She was perfectly polite to all my visiters, even ceremoniously so; but she declined games of hazard, of which we were very fond, and would take no part in our theatrical amusements. When compelled to hear conversation of an evil tendency, she was silent and grave; and I have seen her look very sad on these occasions; and sometimes she would expostulate with me on the sin of allowing such conversation at my table; reminding me of the dreadful consequences which were likely to ensue from the mode of life which I led ; at the same time pressing upon me the doctrines and duties of religion in a manner most beautifully impressive. But these private exhortations produced no other effect than to induce me to shun her society; which, when she perceived, she used them more sparingly, and, at length, entirely desisted from them. The only person whom I ever heard her reprove with any thing like severity,

was Mr. Helmly, and that on account of his sacred character; and undoubtedly, he was often awed by her presence, and was never so much himself when she was in the room.

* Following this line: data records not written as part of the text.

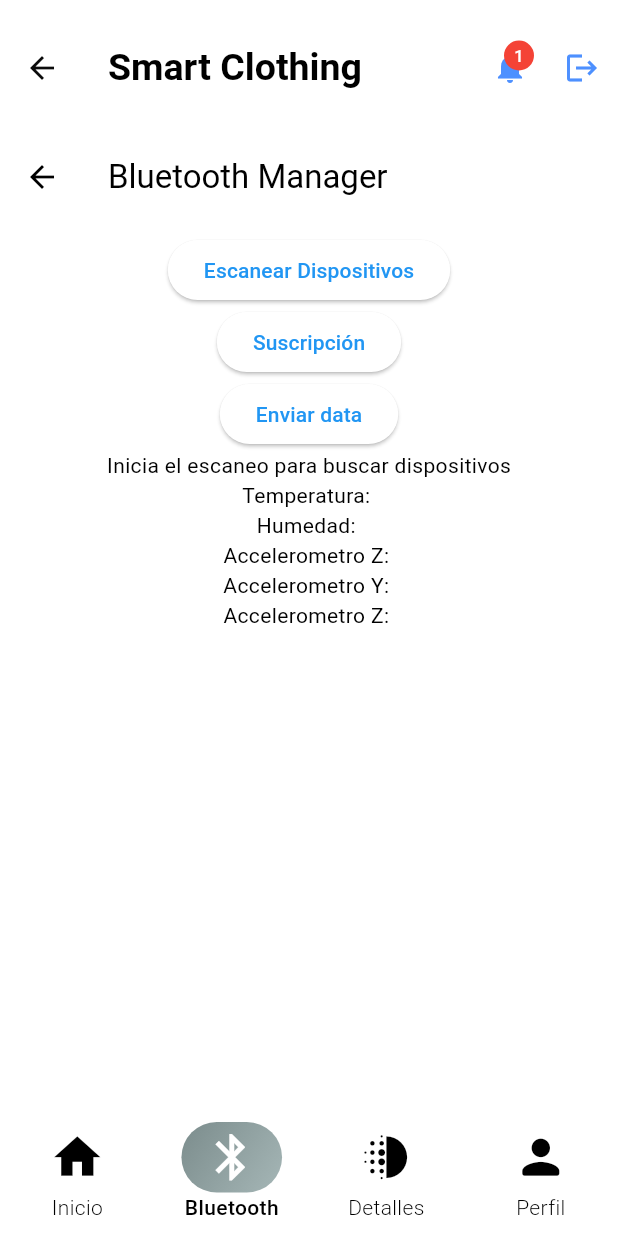
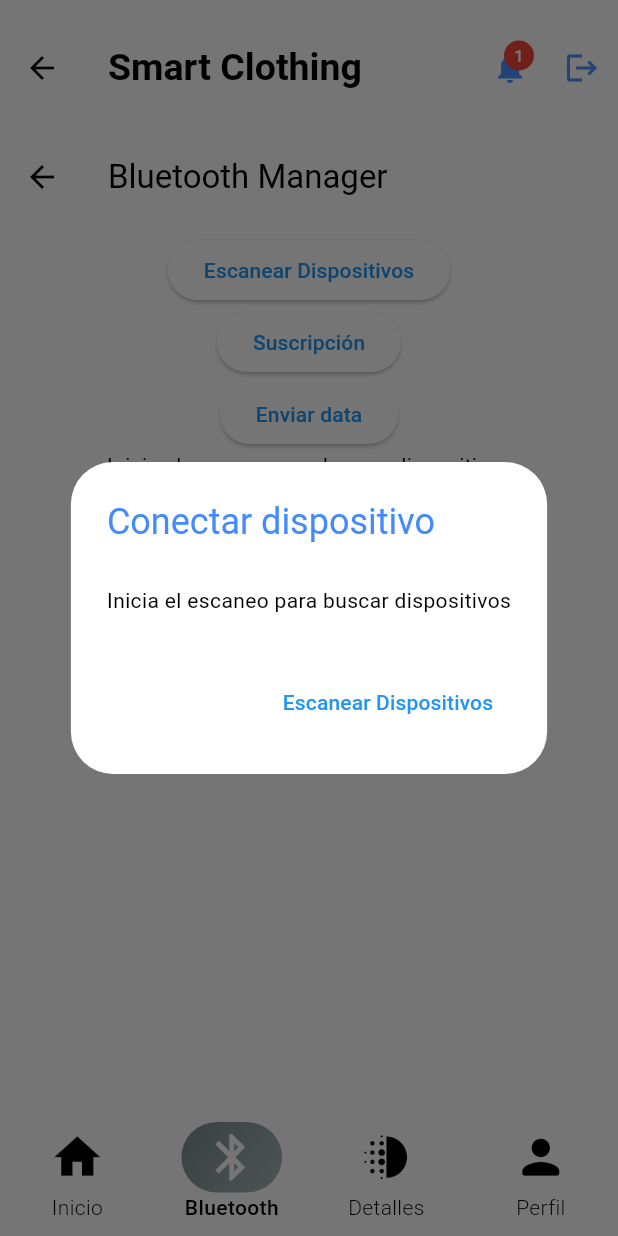
Before and after one commit to josenavarrojm/smart_clothing_app, a Flutter app: the LoggedUserPage screen opened directly, swiped to page 2, on a phone screen of 412 x 824 dp. Run offline on Flutter 3.47's test engine with Material 3 defaults, Android fonts, the phone set to English and light mode, and no system bars; our stand-ins replace cloud_firestore, email_validator, firebase_core, flutter_blue_plus, fluttertoast, get and 5 more; missing offline and left inert: bcrypt, flutter_reactive_ble, mqtt_client; accounts and stored records are empty.

Commit message:
ShowDialog Bluetooth Connection

```diff
--- /dev/null
+++ b/lib/functions/connected_state_notifier.dart
@@ -0,0 +1,37 @@
+// connection_service.dart
+import 'package:flutter/material.dart';
+import 'package:shared_preferences/shared_preferences.dart';
+
+class ConnectionService with ChangeNotifier {
+  static final ConnectionService _instance = ConnectionService._internal();
+  factory ConnectionService() => _instance;
+  ConnectionService._internal();
+  //  {
+  //   _loadSuscriptionState();
+  // }
+
+  bool _isConnected = false;
+  bool _isSuscripted = false;
+
+  bool get isConnected => _isConnected;
+
+  void updateConnectionStatus(bool status) {
+    _isConnected = status;
+    notifyListeners();
+  }
+
+  bool get isSuscripted => _isSuscripted;
+
+  void updateSuscriptionStatus(bool status) {
+    _isSuscripted = status;
+    notifyListeners();
+    // SharedPreferences prefs = await SharedPreferences.getInstance();
+    // await prefs.setBool('suscriptedDevice', status);
+  }
+
+  // _loadSuscriptionState() async {
+  //   SharedPreferences prefs = await SharedPreferences.getInstance();
+  //   _isSuscripted = prefs.getBool('suscriptedDevice') ?? true;
+  //   notifyListeners();
+  // }
+}
--- /dev/null
+++ b/lib/views/bluetooth_dialog_state.dart
@@ -0,0 +1,246 @@
+import 'dart:async';
+import 'package:flutter/material.dart';
+import 'package:smartclothingproject/controllers/BLE/bluetooth_services.dart';
+import 'package:flutter_reactive_ble/flutter_reactive_ble.dart';
+import 'package:permission_handler/permission_handler.dart';
+import 'package:loading_animation_widget/loading_animation_widget.dart';
+import 'package:fluttertoast/fluttertoast.dart';
+import 'package:smartclothingproject/functions/connected_state_notifier.dart';
+
+final blController = BluetoothController();
+String deviceId = '';
+String deviceName = '';
+
+void showCustomToast(String message) {
+  Fluttertoast.showToast(
+      msg: message,
+      toastLength: Toast.LENGTH_SHORT,
+      gravity: ToastGravity.TOP,
+      timeInSecForIosWeb: 1,
+      backgroundColor: Colors.black.withOpacity(0.5),
+      textColor: Colors.white,
+      fontSize: 16.0);
+}
+
+class BluetoothDialog extends StatefulWidget {
+  const BluetoothDialog({super.key});
+
+  @override
+  // ignore: library_private_types_in_public_api
+  _BluetoothDialogState createState() => _BluetoothDialogState();
+}
+
+class _BluetoothDialogState extends State<BluetoothDialog> {
+  bool scanned = false;
+  List<DiscoveredDevice> discoveredDevices = [];
+  DiscoveredDevice? connectedDevice;
+  final TextEditingController jsonController = TextEditingController();
+  String receivedData = '';
+  StreamSubscription? _subscription;
+
+  @override
+  void initState() {
+    super.initState();
+    requestPermissions();
+
+    // Escuchar el estado del escáner
+    _subscription = blController.bleScanner.state.listen((state) {
+      if (mounted) {
+        setState(() {
+          discoveredDevices = state.discoveredDevices
+              .where((device) => device.name.contains("ESP32"))
+              .toList();
+          // .where((device) => device.connectable == Connectable.available)
+          scanned = state.scanIsInProgress; // Actualiza el estado del escaneo
+        });
+      }
+    });
+  }
+
+  @override
+  void dispose() {
+    _subscription?.cancel(); // Cancela la suscripción
+    super.dispose();
+  }
+
+  Future<void> requestPermissions() async {
+    if (await Permission.bluetoothScan.request().isGranted) {
+      print("Bluetooth permission is granted");
+      if (await Permission.bluetoothConnect.request().isGranted) {
+        print("Bluetooth Connection permission is granted");
+      } else {
+        print("Bluetooth permission is not granted");
+      }
+    } else {
+      print("Bluetooth permission is not granted");
+    }
+  }
+
+  @override
+  Widget build(BuildContext context) {
+    return AlertDialog(
+      title: Text(
+        ConnectionService().isSuscripted || ConnectionService().isConnected
+            ? 'Dispositivo conectado'
+            : 'Conectar dispositivo',
+        style: TextStyle(
+            color: ConnectionService().isConnected
+                ? Colors.deepOrangeAccent
+                : ConnectionService().isSuscripted
+                    ? Colors.green
+                    : Colors.blueAccent),
+      ),
+      content: SingleChildScrollView(
+        child: Padding(
+          padding: const EdgeInsets.symmetric(vertical: 10),
+          child: Column(
+            children: [
+              ConnectionService().isConnected &&
+                      !ConnectionService().isSuscripted
+                  ? Center(
+                      child: ListTile(
+                      title: Text(
+                        deviceName,
+                        style: TextStyle(color: Theme.of(context).primaryColor),
+                      ),
+                      subtitle: Text(
+                        deviceId,
+                        style: TextStyle(color: Theme.of(context).primaryColor),
+                      ),
+                    ))
+                  : ConnectionService().isSuscripted
+                      ? Center(
+                          child: LoadingAnimationWidget.flickr(
+                            leftDotColor: Colors.orange,
+                            rightDotColor: Colors.blueAccent,
+                            size: 50,
+                          ),
+                        )
+                      : scanned
+                          ? Column(
+                              children: [
+                                const Text(
+                                  'Dispositivos encontrados',
+                                  style: TextStyle(
+                                      fontSize: 18, color: Colors.blueAccent),
+                                ),
+                                SizedBox(
+                                  height: 150,
+                                  child: discoveredDevices.isNotEmpty
+                                      ? ListView.builder(
+                                          itemCount: discoveredDevices.length,
+                                          itemBuilder: (context, index) {
+                                            final device =
+                                                discoveredDevices[index];
+                                            return ListTile(
+                                              title: Text(
+                                                device.name.isNotEmpty
+                                                    ? device.name
+                                                    : 'Dispositivo sin nombre: ${device.connectable}',
+                                                style: TextStyle(
+                                                    color: Theme.of(context)
+                                                        .primaryColor),
+                                              ),
+                                              subtitle: Text(
+                                                device.id,
+                                                style: TextStyle(
+                                                    color: Theme.of(context)
+                                                        .primaryColor),
+                                              ),
+                                              onTap: () async {
+                                                showCustomToast(
+                                                    'Conectando...');
+                                                await Future.delayed(
+                                                    const Duration(
+                                                        milliseconds: 500));
+                                                Fluttertoast.cancel();
+                                                await blController
+                                                    .connectToDevice(device.id);
+                                                blController.isConnected();
+                                                setState(() {
+                                                  deviceName = device.name;
+                                                  deviceId = device.id;
+                                                  connectedDevice = device;
+                                                });
+                                              },
+                                            );
+                                          },
+                                        )
+                                      : Center(
+                                          child: LoadingAnimationWidget
+                                              .fourRotatingDots(
+                                            color: Colors.blueAccent,
+                                            size: 50,
+                                          ),
+                                        ),
+                                ),
+                              ],
+                            )
+                          : Center(
+                              child: Text(
+                                'Inicia el escaneo para buscar dispositivos',
+                                style: TextStyle(
+                                    color: Theme.of(context).primaryColor),
+                              ),
+                            ),
+              if (discoveredDevices.isNotEmpty) ...[
+                ConnectionService().isConnected
+                    ? const Text('Conexión exitosa!',
+                        style: TextStyle(fontSize: 12))
+                    : const Text(
+                        'Presione el dispositivo para conectar y enlazar datos',
+                        style: TextStyle(fontSize: 12)),
+              ],
+            ],
+          ),
+        ),
+      ),
+      actions: [
+        ConnectionService().isConnected
+            ? ConnectionService().isSuscripted
+                ? TextButton(
+                    onPressed: () {
+                      if (ConnectionService().isSuscripted) {
+                        Navigator.pop(context);
+                        blController.stopScanning();
+                      }
+                    },
+                    child: const Text(
+                      'Cerrar',
+                      style: TextStyle(
+                          fontWeight: FontWeight.bold,
+                          color: Colors.green,
+                          fontSize: 18),
+                    ),
+                  )
+                : TextButton(
+                    onPressed: () {
+                      showCustomToast('Esperando conexión...');
+                      blController.subscribeToCharacteristic(
+                        deviceId: deviceId,
+                        serviceId:
+                            Uuid.parse("6E400001-B5A3-F393-E0A9-E50E24DCCA9E"),
+                        characteristicId:
+                            Uuid.parse("6E400003-B5A3-F393-E0A9-E50E24DCCA9E"),
+                      );
+                    },
+                    child: const Text(
+                      'Continuar',
+                      style: TextStyle(
+                          fontWeight: FontWeight.bold,
+                          color: Colors.blue,
+                          fontSize: 18),
+                    ),
+                  )
+            : TextButton(
+                onPressed: () async {
+                  showCustomToast('Buscando dispositivos...');
+                  await blController.requestBluetoothActivation();
+                  blController.startScanning([]);
+                },
+                child: const Text('Escanear Dispositivos'),
+              ),
+      ],
+    );
+  }
+}
--- a/lib/views/loggedUserPage.dart
+++ b/lib/views/loggedUserPage.dart
@@ -1,13 +1,28 @@
+import 'dart:ui';
+
 import 'package:flutter/services.dart';
 import 'package:flutter/material.dart';
+import 'package:loading_animation_widget/loading_animation_widget.dart';
+import 'package:provider/provider.dart';
+import 'package:smartclothingproject/controllers/BLE/bluetooth_services.dart';
+import 'package:smartclothingproject/functions/connected_state_notifier.dart';
 import 'package:smartclothingproject/views/auth_user.dart';
+import 'package:smartclothingproject/views/bluetooth_dialog_state.dart';
 import 'package:smartclothingproject/views/bluetooth_ui.dart';
 import 'package:smartclothingproject/views/profile_page.dart';
 import '../handlers/data_base_handler.dart';
 import '../models/user_model.dart';
 
+import 'dart:async';
+import 'package:flutter_reactive_ble/flutter_reactive_ble.dart';
+import 'package:permission_handler/permission_handler.dart';
+import 'package:fluttertoast/fluttertoast.dart';
+
 import '../functions/persistance_data.dart';
 import 'home_user_worker.dart';
+
+final blController = BluetoothController();
+bool closeAlertDialog = false;
 
 class LoggedUserPage extends StatefulWidget {
   const LoggedUserPage({super.key});
@@ -40,6 +55,25 @@
         });
       }
     });
+    WidgetsBinding.instance.addPostFrameCallback((_) {
+      final connectionService =
+          Provider.of<ConnectionService>(context, listen: false);
+      if (!connectionService.isSuscripted) {
+        showDialogIfNeeded(connectionService);
+      }
+    });
+  }
+
+  void showDialogIfNeeded(ConnectionService connectionService) {
+    if (!connectionService.isSuscripted) {
+      showDialog(
+        context: context,
+        barrierDismissible: false,
+        builder: (BuildContext dialogContext) {
+          return const BluetoothDialog();
+        },
+      );
+    }
   }
 
   Future<void> loadUsers() async {
@@ -52,6 +86,8 @@
 
   @override
   Widget build(BuildContext context) {
+    // double screenWidth = MediaQuery.of(context).size.width;
+    // double screenHeight = MediaQuery.of(context).size.height;
     WidgetsBinding.instance.addPostFrameCallback((_) {
       SystemChrome.setSystemUIOverlayStyle(SystemUiOverlayStyle(
         systemNavigationBarColor: Theme.of(context).scaffoldBackgroundColor,
@@ -133,7 +169,12 @@
                   style: TextStyle(color: Theme.of(context).primaryColor))),
           users.isNotEmpty
               ? ProfilePage(user: users[0])
-              : const Center(child: CircularProgressIndicator()),
+              : Center(
+                  child: LoadingAnimationWidget.progressiveDots(
+                    color: Colors.blueAccent,
+                    size: 50,
+                  ),
+                ),
         ],
       ),
       bottomNavigationBar: Container(
--- a/pubspec.yaml
+++ b/pubspec.yaml
@@ -32,6 +32,8 @@
   path: ^1.9.0
   intl: ^0.19.0
   provider: ^6.1.2
+  loading_animation_widget: ^1.3.0
+  fluttertoast: ^8.2.8
 
 dev_dependencies:
   flutter_test:
```
Also changed, not shown: lib/controllers/BLE/bluetooth_services.dart (+30 -45 lines), lib/main.dart (+19 -7 lines), lib/views/home_user_worker.dart (+14 -1 lines), lib/views/profile_page.dart (+0 -43 lines), pubspec.lock.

My sister hinted to me, that there was great pride and rudeness in Lady Roxeter's refusing to join in our amusements; which induced me on one occasion to urge her to take part in a game of cards. We were in the drawing-room, after tea, and there were no persons present but such as I was very intimate with ;-it was soon after the birth of Theodore;-and when we were cutting in for whist, and my sister held the cards to her, I urged her to take one. She excused herself in a playful way for some minutes, saying, she did not know the cards, and should be obliged to count the spots like a baby. But, on my saying that I insisted upon her doing as I desired, that I would have her act as others did, and not pour contempt on me and my company by singularity, she said, in a low voice to me, Dear Theodore, please to excuse me; do not enforce your commands; I cannot obey; I will give you my reasons at another time.”

"Do you think it a sin to play at cards, Lady Roxeter ?" asked my sister, who had overheard the whisper.

"No," she replied, firmly,“I do not condemn any person who plays; the evil is not in the cards, but in what they may lead to.” And then she added, " I should be much obliged to you, Lady Seaforth, if you would allow me the liberty you take yourself. I do not choose to play.”

I started up from the sofa on which I sat near to her, and, placing myself with my back to the fire, I told her that I did not admire the word choose from the mouth of a married woman; and that I should be obliged to her to explain if it were meant for my ears, or for those of any

other person. She gave me one of those lovely imploring looks which she had sometimes before bestowed upon me: and then smiling, she addressed the company, and said, “Now, ladies and gentlemen, if you are polite, you will withdraw, and leave my Lord and Lady to fight it out. I feel, Í own, something like the naughty boy, who would not say, A, lest he should have to learn B, and I am

« EelmineJätka »